All of the data below have been taken from Geothermal Energy Association’s Annual reports which you can find here.

Geothermal_Developed Geothermal_Developing Geothermal_New


As with all projects making use of naturally occurring resources, developers are tending towards locations with abundant thermal resources, preferably with underground water sources, proximity to demand and suitably regulatory arrangements.

Over the next few posts I’ll be having a look at some of the different technologies that are used, to try and sum up some of the key technical aspects/considerations and possibly challenges that exist around this technology, but what is clear is that geothermal capacity is increasing, year on year.

Renewable Energy projects and targets in the Philippines

The Philippines has developed a roadmap or National Renewable Energy Program (NREP) to nearly triple their renewable energy installed capacity from its 2010 value of 5,438MW by 2030.  This will mean an installed capacity of 15,304MW by 2030.  To do this, they will focus on the following 6 steps:

  1. Increase geothermal capacity by 75%
  2. Increase hydropower capacity by 160%
  3. Deliver an addition 277MW of biomass power capacity
  4. Attain wind power grid parity through the commissioning of 2,345MW of additional wind capacity
  5. Mainstream solar through the addition of 284MW of solar capacity, and aim for an aspirational target of 1,528MW
  6. Develop the first ocean energy facility for the country
[SOURCE: NREP Renewable Energy Plans and Programs (2011-2030)]

The Department of Energy releases a summary of awarded projects every two months on their site.  I’ve taken some of this data to make the graphs below.

The four different categories that I’ve pulled out are only for grid connected projects.  There are some projects that have been awarded or that are pending for own-use, but I’ve left these out for the minute.  My reading of the reports that go along with the summary tables are that projects that have been ‘awarded’ still need to demonstrate compliance with various obligations.  Those that are listed as ‘awarded’ and ‘potential’ are not fully compliant with these obligations.  Obligations relate to the work programme, posting of performance bonds and something called “RESHERR,” which I can’t find an explanation for, but am guessing it relates to Health & Safety and Environmental obligations.  This is a total shot-in-the-dark guess.

Projects that have not been ‘awarded’ and are listed as ‘pending’ are still to have their status finalised under the Renewable Energy Law.  It seems that some of these projects awaiting this have been constructed.
Awarded installedAwarded potential
Pending installed
Pending potential













[Source: Department of Energy]

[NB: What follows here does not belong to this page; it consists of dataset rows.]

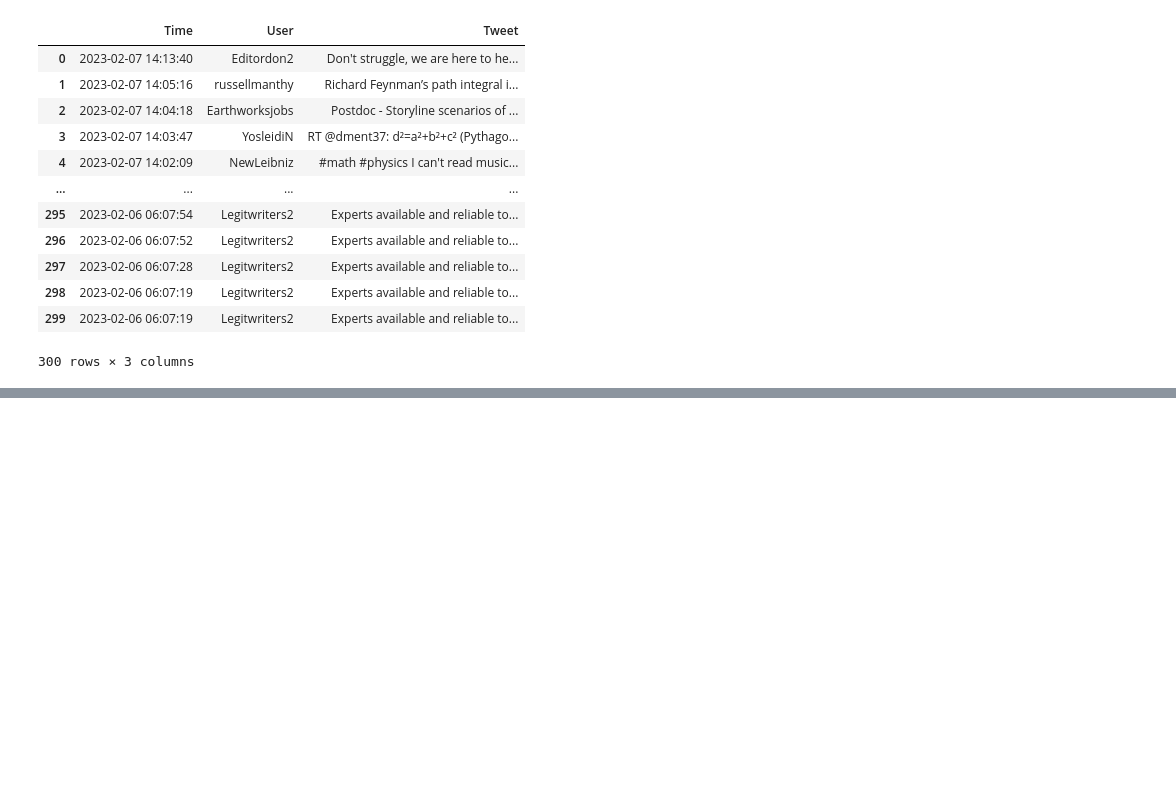
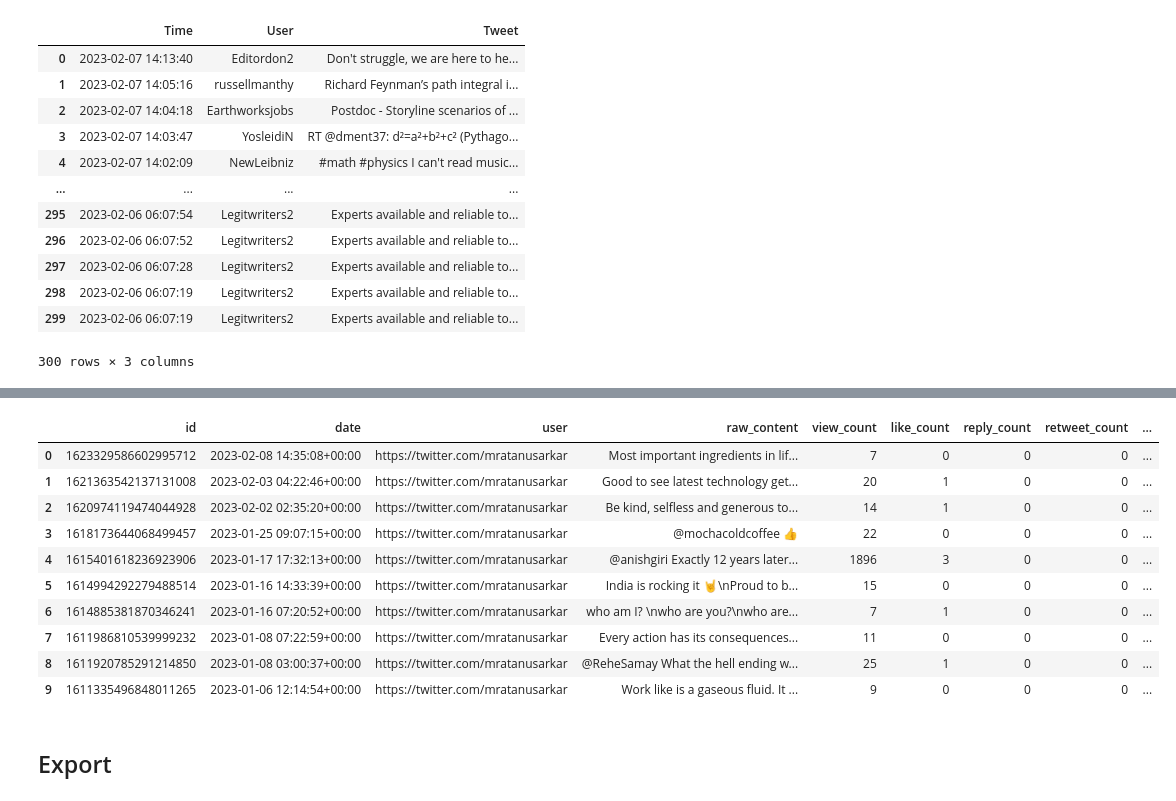
Before and after one commit to mratanusarkar/twitter-sentiment-analysis, a Jupyter notebook: Notebooks/Twitter_API.ipynb, the cells around one changed output, grey strips where cells are left out. Cells and saved outputs as stored; diff of their text form; code cells hidden in the pictures; blank space fills up the shorter version.

```diff
--- a/Notebooks/Twitter_API.ipynb
+++ b/Notebooks/Twitter_API.ipynb
@@ -160,0 +319,18 @@ dataframe
+# %%
+# scrape and build a dataframe
+
+query = "mratanusarkar"
+limit = 10
+tweets = []
+columns = []
+
+twitter_search = sntwitter.TwitterSearchScraper(query).get_items()
+for tweet in tqdm(twitter_search, total=limit):
+    if len(tweets) == limit:
+        columns = list(vars(tweet).keys())
+        break
+    else:
+        tweets.append(list(vars(tweet).values()))
+
+df = pd.DataFrame(tweets, columns=columns)
+df.head(1)
@@ -160,0 +341,39 @@ dataframe
+# %%
+def get_tweets(query, limit, keep_keys=[]):
+    tweets = []
+    columns = []
+    pattern = re.compile(r'(?<!^)(?=[A-Z])')
+    twitter_search = sntwitter.TwitterSearchScraper(query).get_items()
+    for tweet in tqdm(twitter_search, total=limit):
+        if len(tweets) == limit:
+            if len(keep_keys) > 0:
+                columns = [pattern.sub('_', keys).lower() for keys in keep_keys]
+            else:
+                columns = list(vars(tweet).keys())
+            break
+        else:
+            if len(keep_keys) > 0:
+                data = [str(vars(tweet).get(keys)) for keys in keep_keys]
+                tweets.append(data)
+            else:
+                tweets.append(list(vars(tweet).values()))
+
+    df = pd.DataFrame(tweets, columns=columns)
+    return df
+# %%
+useful_keys = ['id', 'date', 'user', 'rawContent', 'viewCount', 'likeCount', 'replyCount', 'retweetCount', 'quoteCount', 'url']
+get_tweets("mratanusarkar", 10, useful_keys)
+# %% [output]
+|  | id | date | user | raw_content | view_count | like_count | reply_count | retweet_count | ... |
+| 0 | 1623329586602995712 | 2023-02-08 14:35:08+00:00 | https://twitter.com/mratanusarkar | Most important ingredients in lif... | 7 | 0 | 0 | 0 | ... |
+| 1 | 1621363542137131008 | 2023-02-03 04:22:46+00:00 | https://twitter.com/mratanusarkar | Good to see latest technology get... | 20 | 1 | 0 | 0 | ... |
+| 2 | 1620974119474044928 | 2023-02-02 02:35:20+00:00 | https://twitter.com/mratanusarkar | Be kind, selfless and generous to... | 14 | 1 | 0 | 0 | ... |
+| 3 | 1618173644068499457 | 2023-01-25 09:07:15+00:00 | https://twitter.com/mratanusarkar | @mochacoldcoffee 👍 | 22 | 0 | 0 | 0 | ... |
+| 4 | 1615401618236923906 | 2023-01-17 17:32:13+00:00 | https://twitter.com/mratanusarkar | @anishgiri Exactly 12 years later... | 1896 | 3 | 0 | 0 | ... |
+| 5 | 1614994292279488514 | 2023-01-16 14:33:39+00:00 | https://twitter.com/mratanusarkar | India is rocking it 🤘\nProud to b... | 15 | 0 | 0 | 0 | ... |
+| 6 | 1614885381870346241 | 2023-01-16 07:20:52+00:00 | https://twitter.com/mratanusarkar | who am I? \nwho are you?\nwho are... | 7 | 1 | 0 | 0 | ... |
+| 7 | 1611986810539999232 | 2023-01-08 07:22:59+00:00 | https://twitter.com/mratanusarkar | Every action has its consequences... | 11 | 0 | 0 | 0 | ... |
+| 8 | 1611920785291214850 | 2023-01-08 03:00:37+00:00 | https://twitter.com/mratanusarkar | @ReheSamay What the hell ending w... | 25 | 1 | 0 | 0 | ... |
+| 9 | 1611335496848011265 | 2023-01-06 12:14:54+00:00 | https://twitter.com/mratanusarkar | Work like is a gaseous fluid. It ... | 9 | 0 | 0 | 0 | ... |
+# %% [markdown]
+## Export
```
Also changed, not shown: parts of 23 cells of this notebook.
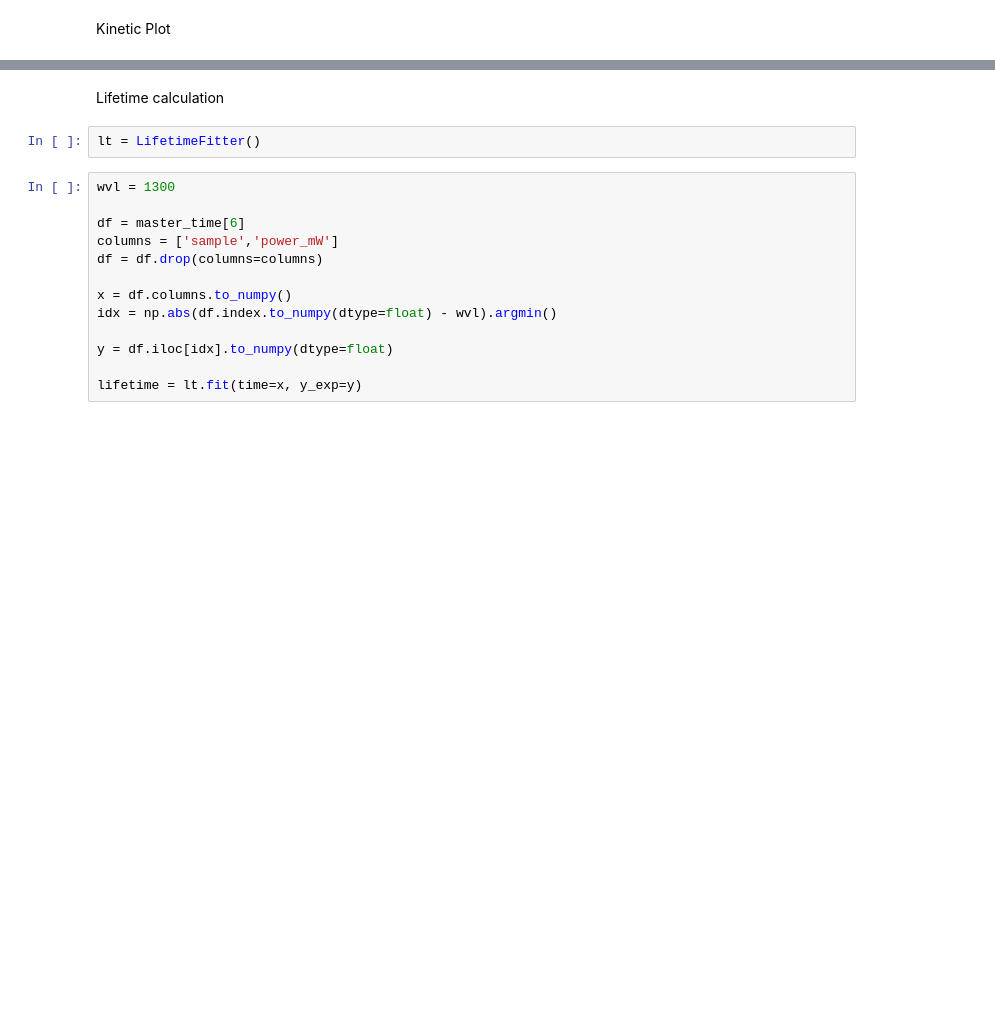
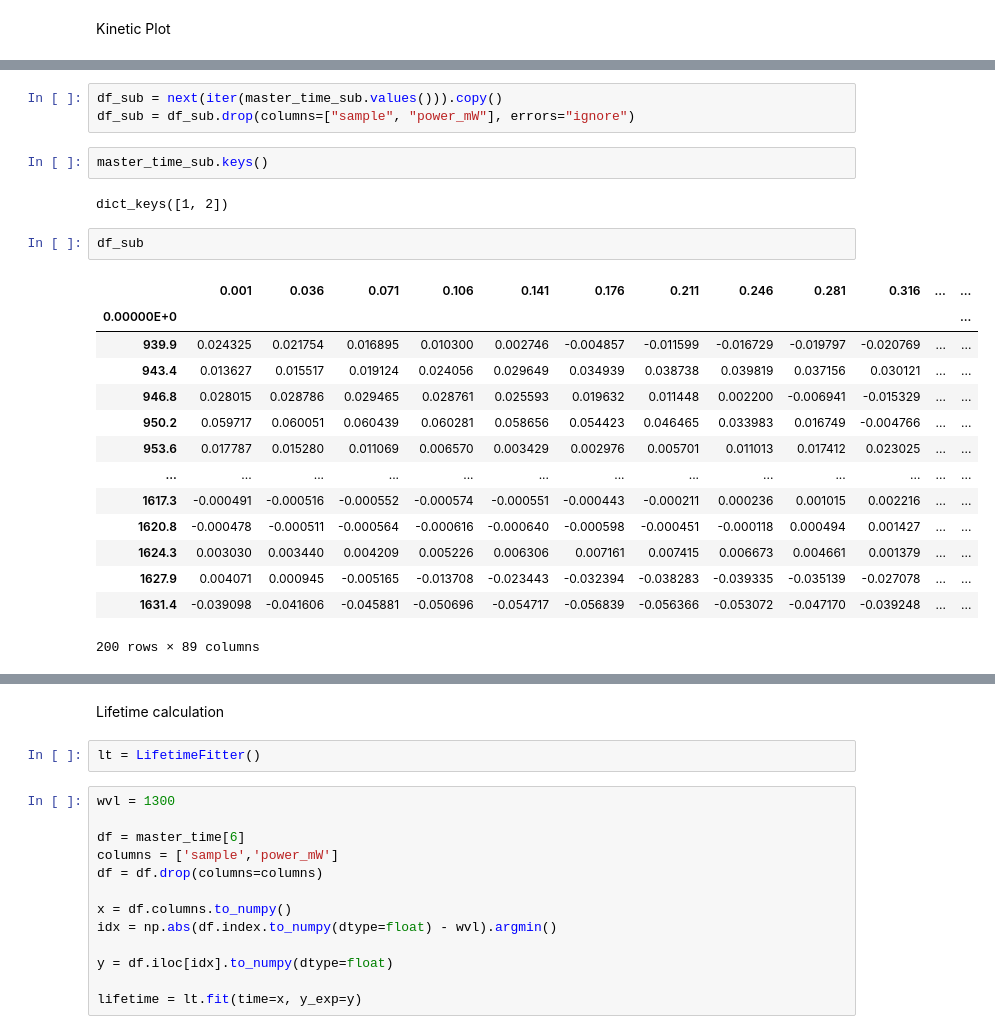
Before and after one commit to linarojas0824/Hybrid-Experimental-Data-Driven-Workflow, a Jupyter notebook: scripts/Notebooks/Pump_Probe_Results.ipynb, the cells around one changed output, grey strips where cells are left out. Saved outputs shown, nothing was run; the diff lists cells and outputs as text; blank space fills up the shorter version.

```diff
--- a/scripts/Notebooks/Pump_Probe_Results.ipynb
+++ b/scripts/Notebooks/Pump_Probe_Results.ipynb
@@ -143,0 +216,24 @@ plt.show()
+# %%
+df_sub = next(iter(master_time_sub.values())).copy()
+df_sub = df_sub.drop(columns=["sample", "power_mW"], errors="ignore")
+# %%
+master_time_sub.keys()
+# %% [output]
+dict_keys([1, 2])
+# %%
+df_sub
+# %% [output]
+|  | 0.001 | 0.036 | 0.071 | 0.106 | 0.141 | 0.176 | 0.211 | 0.246 | 0.281 | 0.316 | ... | ... |
+| 0.00000E+0 |  |  |  |  |  |  |  |  |  |  |  | ... |
+| 939.9 | 0.024325 | 0.021754 | 0.016895 | 0.010300 | 0.002746 | -0.004857 | -0.011599 | -0.016729 | -0.019797 | -0.020769 | ... | ... |
+| 943.4 | 0.013627 | 0.015517 | 0.019124 | 0.024056 | 0.029649 | 0.034939 | 0.038738 | 0.039819 | 0.037156 | 0.030121 | ... | ... |
+| 946.8 | 0.028015 | 0.028786 | 0.029465 | 0.028761 | 0.025593 | 0.019632 | 0.011448 | 0.002200 | -0.006941 | -0.015329 | ... | ... |
+| 950.2 | 0.059717 | 0.060051 | 0.060439 | 0.060281 | 0.058656 | 0.054423 | 0.046465 | 0.033983 | 0.016749 | -0.004766 | ... | ... |
+| 953.6 | 0.017787 | 0.015280 | 0.011069 | 0.006570 | 0.003429 | 0.002976 | 0.005701 | 0.011013 | 0.017412 | 0.023025 | ... | ... |
+| ... | ... | ... | ... | ... | ... | ... | ... | ... | ... | ... | ... | ... |
+| 1617.3 | -0.000491 | -0.000516 | -0.000552 | -0.000574 | -0.000551 | -0.000443 | -0.000211 | 0.000236 | 0.001015 | 0.002216 | ... | ... |
+| 1620.8 | -0.000478 | -0.000511 | -0.000564 | -0.000616 | -0.000640 | -0.000598 | -0.000451 | -0.000118 | 0.000494 | 0.001427 | ... | ... |
+| 1624.3 | 0.003030 | 0.003440 | 0.004209 | 0.005226 | 0.006306 | 0.007161 | 0.007415 | 0.006673 | 0.004661 | 0.001379 | ... | ... |
+| 1627.9 | 0.004071 | 0.000945 | -0.005165 | -0.013708 | -0.023443 | -0.032394 | -0.038283 | -0.039335 | -0.035139 | -0.027078 | ... | ... |
+| 1631.4 | -0.039098 | -0.041606 | -0.045881 | -0.050696 | -0.054717 | -0.056839 | -0.056366 | -0.053072 | -0.047170 | -0.039248 | ... | ... |
+200 rows × 89 columns
```
Also changed, not shown: parts of 9 cells of this notebook, 21 other files.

What also interests me is how this looks compared to the same time the previous year.  What jumps out at me from the below is that they seem to have some difficulty converting potential projects to installed projects, even when awarded.  The greatest movement seems to be in hydropower and solar, with wind and biomass projects moving in the wrong direction; possibly from a failure to comply with the above-mentioned obligations.

Change in awarded capacity